Throughout the night, the band seamlessly intermixed the expected indie rock songs with a few more country-sounding tracks. Something about this blend was enormously comforting, despite it not being particularly soft or gentle most of the time. Their song “Good God” has failed to leave my mind since seeing it live, flawlessly combining pensive lyrics with twangy guitar. Even though this was only night one of the tour, their charisma was clear. Banter, invitations to do-si-so and brutal honesty about having left merchandise back at the hotel made their set feel like I was watching old friends perform. There was plenty of singing along and dancing from the crowd, and even those who didn’t know them were clearly (and rightfully) charmed. Clearly, whiny vocals and a good sense of humour can make you a crowd favourite, especially when you make them feel right at home with your music.

Bathed in pink light and surrounded by the chaos of adoring fans, it was clear that Sir Chloe were in their prime. The band immediately launched into a song from their new record, complete with keys. I was struck by the quality of their performance and the way that it mimicked the record, taking me right back to the first time I heard these songs.
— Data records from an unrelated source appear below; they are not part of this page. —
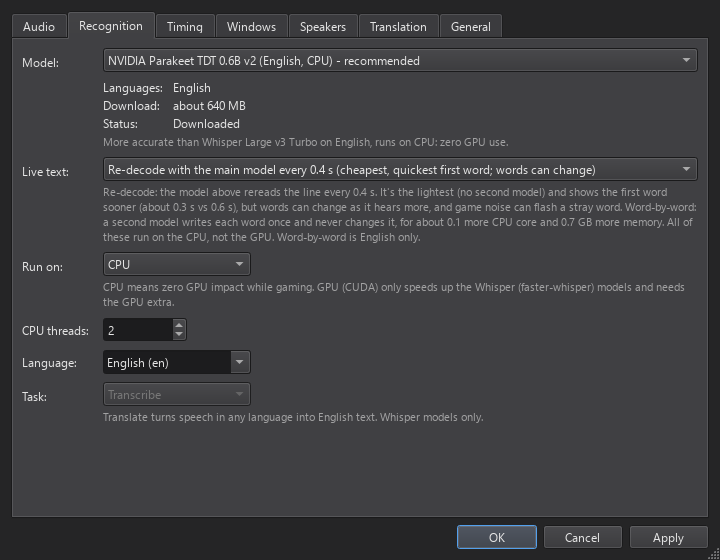
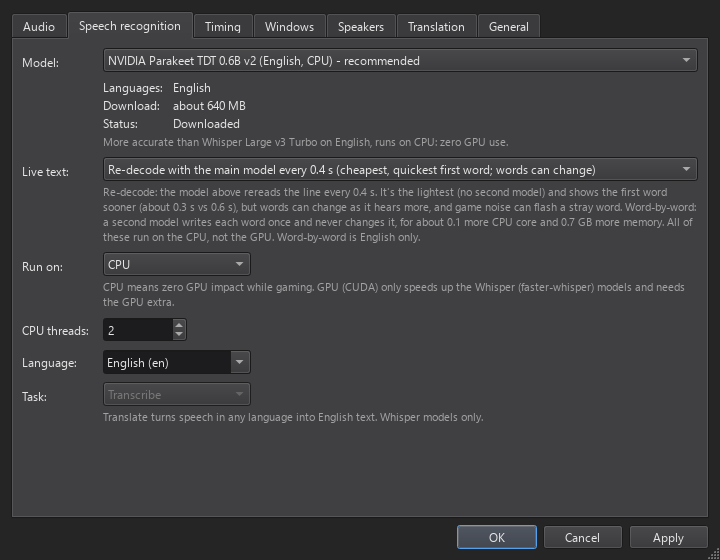
Settings: "Recognition" tab is now "Speech recognition"
Clearer about what it does, and unlike "voice recognition" it can't be
confused with the Speakers tab (telling voices apart). The Translation tab's
hints, the README (also its prose, which said "voice recognition" since the
previous commit) and the changelog follow. README screenshots re-rendered for
the new tab name; they also pick up the Translate into row and left alignment.

Changed region(s): [[0.0917, 0.0, 0.7333, 0.0607]]

diff --git a/src/voicerhino/ui/settings.py b/src/voicerhino/ui/settings.py
@@ -1694,7 +1694,7 @@ class TranslationTab(_Tab):
                        "accounts or keys. Finished lines show their translation under (history) or "
                        "instead of (captions) the original.")
         self.whisper_tip = Hint("With a GPU, Whisper Medium or Large v3 can also translate into English as it "
-                                "listens: pick one in Recognition and set Task to 'Translate to English'. "
+                                "listens: pick one in Speech recognition and set Task to 'Translate to English'. "
                                 "Whisper Turbo can't translate.")
         layout = QVBoxLayout(self)
         layout.addLayout(form)
@@ -1734,7 +1734,7 @@ class TranslationTab(_Tab):
 
     def showEvent(self, event) -> None:
         super().showEvent(event)
-        with self._quiet():  # models may have been deleted on the General tab, or Recognition changed
+        with self._quiet():  # models may have been deleted on the General tab, or Speech recognition changed
             self._fill_models()
         self._update_details()
 
@@ -1767,14 +1767,14 @@ class TranslationTab(_Tab):
         except KeyError:
             return ""
         if asr.task == "translate" and spec.can_translate:
-            return ("Whisper already turns the speech into English (Recognition › Task), so there's "
+            return ("Whisper already turns the speech into English (Speech recognition › Task), so there's "
                     "nothing left to translate.")
         if spec.languages == "English":
             return (f"The recognition model ({spec.name.split(' (')[0]}) only writes English, so there's "
-                    "nothing to translate. In Recognition, pick one for the language being spoken: "
+                    "nothing to translate. In Speech recognition, pick one for the language being spoken: "
                     "SenseVoice for Chinese, Japanese or Korean, Parakeet v3 for European languages, or Whisper.")
         if asr.language == "en":
-            return ("Recognition › Language is English, so other languages come out as English-sounding words. "
+            return ("Speech recognition › Language is English, so other languages come out as English-sounding words. "
                     "Set it to Auto-detect or to the language being spoken.")
         return ""
 
@@ -1897,7 +1897,7 @@ class GeneralTab(_Tab):
 
     def showEvent(self, event) -> None:
         super().showEvent(event)
-        self.refresh_downloads()  # the model choice may have changed on the Recognition tab
+        self.refresh_downloads()  # the model choice may have changed on the Speech recognition tab
         self.refresh_resources()
         self._resource_timer.start()
 
@@ -2066,7 +2066,7 @@ class SettingsDialog(QDialog):
                                    self.windows_tab, self.speakers_tab, self.translation_tab,
                                    self.general_tab]
         self.tabs = QTabWidget()
-        titles = ["Audio", "Recognition", "Timing", "Windows", "Speakers", "Translation", "General"]
+        titles = ["Audio", "Speech recognition", "Timing", "Windows", "Speakers", "Translation", "General"]
         for page, title in zip(self._pages, titles):
             self.tabs.addTab(page, title)
 

diff --git a/tests/test_settings_dialog.py b/tests/test_settings_dialog.py
@@ -67,7 +67,7 @@ def test_apply_emits_edited_copy_and_leaves_original_alone():
     dialog, emitted = make_dialog(original)
     assert dialog.windowTitle() == "VoiceRhino Settings"
     assert [dialog.tabs.tabText(i) for i in range(dialog.tabs.count())] == [
-        "Audio", "Recognition", "Timing", "Windows", "Speakers", "Translation", "General"]
+        "Audio", "Speech recognition", "Timing", "Windows", "Speakers", "Translation", "General"]
 
     rec = dialog.recognition_tab
     rec.model_combo.setCurrentIndex(rec.model_combo.findData("moonshine-base-en-int8"))

diff --git a/README.md b/README.md
@@ -8,7 +8,7 @@ Live captions. An accessibility tool for people who are deaf or hard-of-hearing
 (or who have auditory processing difficulties, or just need to read what's said),
 built first for deaf and hard-of-hearing gamers: big click-through captions over the game, a scrollback
 window for anything missed, captions from any audio device or a single app (e.g. only
-Discord), and voice recognition that runs on the CPU so the GPU stays free for games.
+Discord), and speech recognition that runs on the CPU so the GPU stays free for games.
 
 It also captions other languages and can [translate](#translation) them, still entirely on your
 PC: read a Chinese, Korean or Spanish teammate in English, or let a friend read your English in
@@ -68,7 +68,7 @@ packages.
   PCs it can cost a few FPS in demanding games; the Moonshine models are lighter.
 - **Memory:** roughly 1 GB free, plus about 0.7 GB more for word-by-word live text.
 - **Disk:** ~0.7 GB for the default model, more for each extra model you try
-  (sizes are in Settings → Recognition; Settings → General → _Downloaded models_ lists what's
+  (sizes are in Settings → Speech recognition; Settings → General → _Downloaded models_ lists what's
   on disk and deletes the ones you don't use).
 - **GPU:** not needed. The optional Whisper models need an NVIDIA GPU with 2–3 GB free VRAM.
 
@@ -87,7 +87,7 @@ shows VoiceRhino's own CPU, RAM and GPU use (the history window can show it too)
 | Keep your own mic out of the big captions | Settings → Windows → select the caption window → _Captions from_ (shown when there are 2+ sources)                                                          |
 | Bigger text, colors, outline, opacity     | Settings → Windows (background and text opacity each have a slider)                                                                                         |
 | Snappier or steadier captions             | Settings → Timing (live update interval, pause that ends a line, shortest speech)                                                                           |
-| Try another model                         | Settings → Recognition (downloads automatically)                                                                                                            |
+| Try another model                         | Settings → Speech recognition (downloads automatically)                                                                                                            |
 | Free disk space from models you tried     | Settings → General → _Downloaded models_: sizes, and _Delete all unused_ (a deleted model downloads again if you pick it later)                             |
 | Who's talking (colors/names)              | Settings → Speakers: voice-based colors, or Discord names ([setup](docs/discord-setup.md))                                                                  |
 | See how much CPU, RAM and GPU it uses     | Settings → General → _Resources_ (now, 1 and 5 min averages), or a line at the top of the history window (Settings → Windows → _Show VoiceRhino's CPU and memory use_) |
@@ -105,8 +105,8 @@ Right-click the tray icon → **Settings…**
       <b>Windows:</b> font, colors, outline, background and text opacity, lines shown, and which sources each window shows</td>
   </tr>
   <tr>
-    <td><img src="docs/images/settings-recognition.png" alt="Settings, Recognition tab: speech model, live text mode, CPU or GPU, language"><br>
-      <b>Recognition:</b> the speech model, live text mode, CPU or GPU, and language</td>
+    <td><img src="docs/images/settings-recognition.png" alt="Settings, Speech recognition tab: speech model, live text mode, CPU or GPU, language"><br>
+      <b>Speech recognition:</b> the speech model, live text mode, CPU or GPU, and language</td>
     <td><img src="docs/images/settings-translation.png" alt="Settings, Translation tab: Chinese to English with Opus-MT"><br>
       <b>Translation:</b> other languages into English, on your PC</td>
   </tr>
@@ -158,14 +158,14 @@ Large v3 Turbo model.
 **Live text** (the words still being spoken) is re-decoded by default: Parakeet rereads the line
 every 0.4 s. That's the lightest option and the quickest to show the first word (about 0.3 s),
 but words can change as it hears more. When the person pauses, Parakeet writes the finished
-line with proper punctuation. Settings → Recognition → _Live text_ can switch to **word-by-word**:
+line with proper punctuation. Settings → Speech recognition → _Live text_ can switch to **word-by-word**:
 a second, streaming model (NVIDIA Nemotron Streaming, also CPU, ~650 MB download) writes each
 word once and never changes it, so the line only grows, for about 0.1 more CPU core and 0.7 GB
 more memory, with the first word after about 0.6 s. Word-by-word is English-only.
 
-For other languages, set Settings → Recognition → _Language_ to **Auto-detect** (picking a
+For other languages, set Settings → Speech recognition → _Language_ to **Auto-detect** (picking a
 multilingual model does this for you) or to the language being spoken: left on English, models
-like SenseVoice force other languages into English-sounding words. Voice recognition never translates;
+like SenseVoice force other languages into English-sounding words. Speech recognition never translates;
 for English text from another language, use Settings → Translation or Whisper's Translate task.
 
 | Model                          | Languages                                             | Runs on | Notes                                                    |
@@ -192,14 +192,14 @@ no accounts, no keys, nothing sent anywhere. Pick one option; it downloads the f
 
 _Translate into_ can also be Simplified Chinese, Traditional Chinese or Spanish, for someone
 who reads that language: say a Chinese-speaking friend runs VoiceRhino on their PC, with
-Parakeet (English) for voice recognition and _Translate into_ set to Simplified Chinese, while you
+Parakeet (English) for speech recognition and _Translate into_ set to Simplified Chinese, while you
 talk in English. Into those languages only Hy-MT2 translates, and any other language comes out
 in the chosen one too. Gaming slang is where it slips most ("cover me" and "mid lane" can come
 out literally).
 
 Hy-MT2 can cost frames in CPU-heavy games while it translates; it runs at low priority so
-captions come first, but Opus-MT is the safe choice for gaming. Voice recognition has to write the
-other language first, so pick a model for that language in Settings → Recognition (the
+captions come first, but Opus-MT is the safe choice for gaming. Speech recognition has to write the
+other language first, so pick a model for that language in Settings → Speech recognition (the
 Translation tab warns when the current one only writes English). Only lines that look like the
 chosen language are translated by default, never English ones. A translation shows under its line
 in the history window and replaces it in the caption window.
@@ -323,7 +323,7 @@ by anyone.
   [Games, anti-cheat and competitive play](#games-anti-cheat-and-competitive-play)), and the
   licenses of any models or online services you choose to use.
 - **Translations can be wrong too**, more often than captions: they come from small models
-  working on what voice recognition heard, mistakes included.
+  working on what speech recognition heard, mistakes included.
 - **Third-party services** you turn on (Discord) have their own terms and privacy policies.
 
 Product names such as Windows, Discord, NVIDIA and Whisper are trademarks of their
@@ -335,7 +335,7 @@ owners and are used only to describe compatibility.
   listening to X, errors). Check Settings → Audio points at the device you actually hear.
 - **Headset unplugged:** it reconnects automatically when plugged back in.
 - **No translations:** the tray tooltip says "Translation ready" once the model has loaded, or
-  why it couldn't. Settings → Translation warns when the voice recognition model only writes English.
+  why it couldn't. Settings → Translation warns when the speech recognition model only writes English.
   If lines in the chosen language are skipped, untick the checkbox under the model there.
 - **Logs:** `%LOCALAPPDATA%\VoiceRhino\logs\voicerhino.log`.
 - **Terminal mode** (prints captions, handy for debugging):

diff --git a/CHANGELOG.md b/CHANGELOG.md
@@ -17,6 +17,7 @@ What changed in each VoiceRhino release. Download releases from the
 - **Left-aligned captions.** Settings › Windows › Alignment can put a caption window's lines at
   the left edge, so new words are added at the end and the words already shown stay where they
   are. Center stays the default.
+- The Settings tab for the speech model is now called **Speech recognition** (was Recognition).
 - Settings › Windows lists all caption windows first, then all history windows, instead of
   in the order they were added.
 - Settings opens a little wider, so the history window's "ask everyone" warning fits on one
The band seemed to be enjoying themselves, moving and dancing around along with the crowd. Despite this, I felt like there was a tangible air of sadness to the singer. Between songs, her mouth formed into a grim line, making her appear almost timid despite her performance being the antithesis of it.

“Animal” was almost an out-of-body experience, with the singer kneeling in front of the crowd and grabbing their hands. I got the sense that it was just as cathartic for her as it was for us, with the red lights washing the crowd, band, and crew clean of anything that came before. The setlist included mostly newer songs, but also the fan favourites. Though I’m not very well versed in Sir Chloe’s music, I got a clear sense that they had both grown into and found their true sound with the new record, showing a level of maturity with every song they played. A highlight of the evening was the live debut of a new song called “Forgiving”, during which the singer ended up on the floor and thrashed around like she was in a fight with the song. Though her music is often chock full of guttural emotions, I wasn’t expecting them to literally bring her to her knees. It was a common feeling throughout the night, which seamlessly blended the sad with the more intense. I appreciated the fact that it felt like she was going through those feelings with us, rather than just bearing witness to them. 

Throughout the evening, there was a distinct difference between songs off of their debut record Party Favors. For me, “Sedona” was the most important song of the night. Though I know it’s a basic pick, I listened to it a lot when I was in high school. Full circle moments are important to me, and the shift from blasting this song on the bus to hearing it from the front row was really special. To me, hearing songs live makes it feel real, and solidifies every experience I’ve ever had in connection to what I’m hearing. Though music generally evokes a sense of community, this was a show during which I felt it was overwhelmingly strong. Being there and reckoning with my own feelings alongside both the crowd and the artist is what will stick in my memory. From smash hits all the way to brand new tunes, this evening has definitely reignited my passion for Sir Chloe, as well as opened my eyes to the wonder that is Daffo.